curiosity, Stewart looked over them; the copy of Keats was not there, nor was the wooden toy.

Stewart turned out the lights and went upstairs to his room, stung by a disappointment and chagrin that dulled the softer sense of melancholy. Lydia, in spite of what had seemed her repentant and appealing surrender, had taken with her the book and the toy that Floyd had given to beguile the tedium of the journey. If she had declined to avail herself of his gifts, she would have shown, Stewart felt, a better spirit, a more loyal support of her husband. The discovery made clear to him the fact which he had ignored—that, after all, his difference with Lydia had not been settled, but merely glossed over at their parting.

Stewart set himself rather leisurely to the task of completing his plans. Three months seemed plenty of time in which to elaborate ideas already definite; besides, he had a good start over the other competitors. He felt, therefore, that the important thing was to keep himself from going stale, not to work with a feverish haste, but to take his time and keep his mind free, and not neglect exercise; there was nothing to be gained by risking a break-down in the hot weather. So for the first month he left the office early in the afternoons and played golf or billiards, or sat in the club at the game of poker that was fairly continuous there. "Great Scott, Lee," one of his friends observed one day, "if I had your leisure, I'd go away for the summer."

"I do more work than you think," Stewart replied in an injured tone. "But I've been so steadily at it for weeks that I've got to have a little relaxation,—or I'd simply get fat-witted. Midsummer is the deuce of a time to hold a competition."

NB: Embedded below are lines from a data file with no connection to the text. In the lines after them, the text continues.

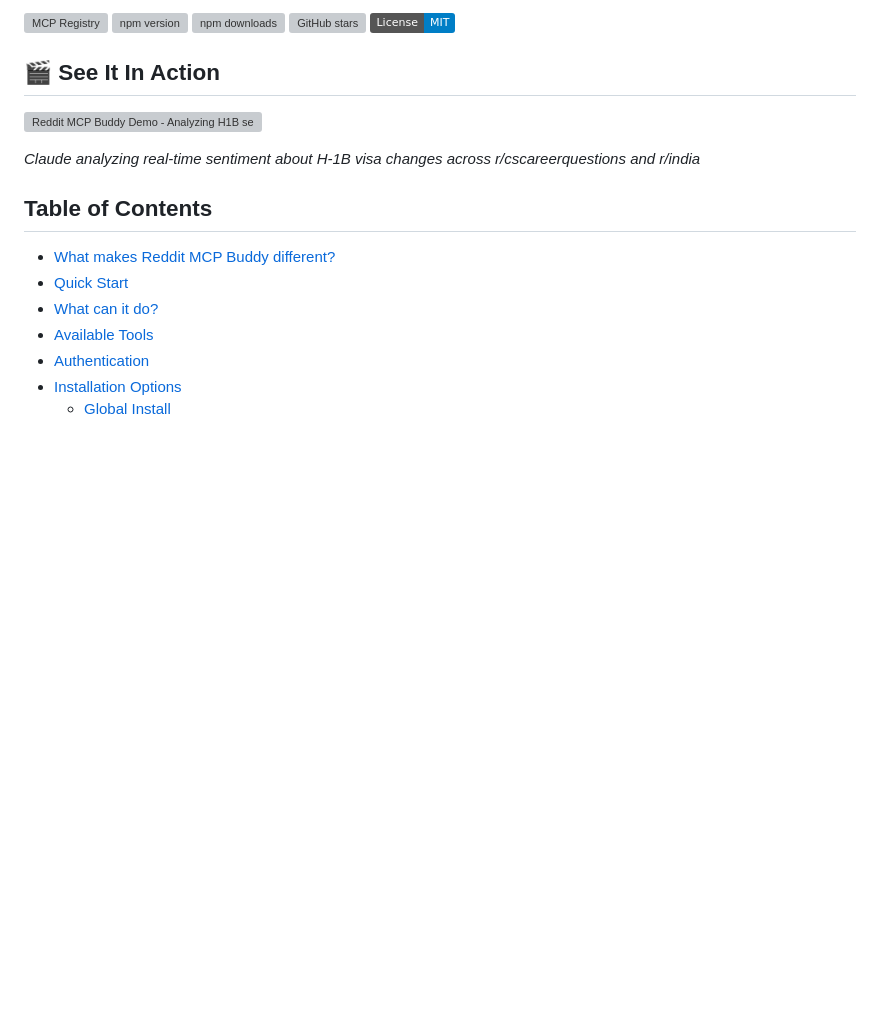
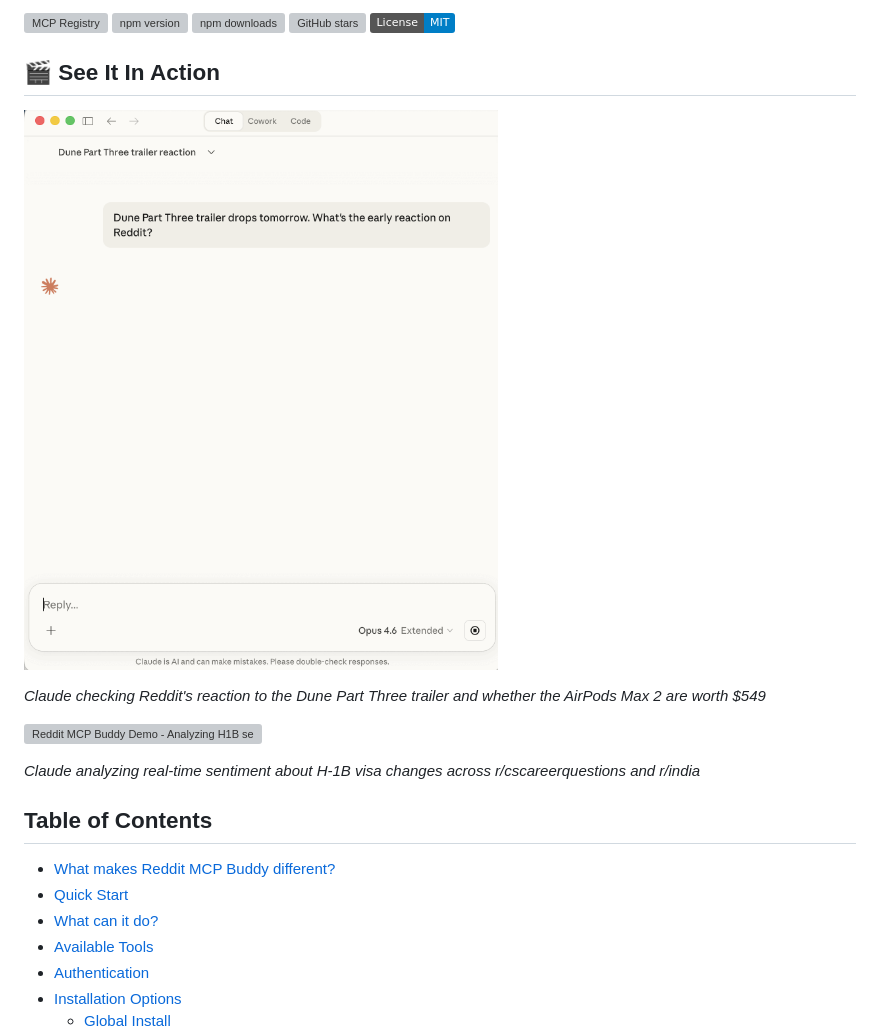
Before and after one commit to karanb192/reddit-mcp-buddy, a Markdown page: README.md, the part around the change. Drawn GitHub-style; pictures changed too: assets/images/reddit-mcp-buddy-demo-2026.gif (added); badges without logos; blank space fills up the shorter version; grey boxes are pictures that could not be loaded.

Commit message:
Add new demo GIF with current trending topics (AirPods Max 2, Dune Part Three)

```diff
--- a/README.md
+++ b/README.md
@@ -11,6 +11,10 @@ A [Model Context Protocol (MCP)](https://modelcontextprotocol.io) server that en
 [![License: MIT](https://img.shields.io/badge/License-MIT-blue.svg)](https://opensource.org/licenses/MIT)
 
 ## 🎬 See It In Action
+
+![Reddit MCP Buddy Demo - AirPods Max 2 and Dune Part Three](assets/images/reddit-mcp-buddy-demo-2026.gif)
+
+*Claude checking Reddit's reaction to the Dune Part Three trailer and whether the AirPods Max 2 are worth $549*
 
 ![Reddit MCP Buddy Demo - Analyzing H1B sentiment across subreddits](assets/images/reddit-mcp-buddy.gif)
 
```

If it had not been for his constant meetings with Floyd and Bennett, this bachelor summer would have been quite tolerable; but the encounters with these two men, which took place nearly every day at one club or the other, kept Stewart in a state of intermittent irritation. To Floyd it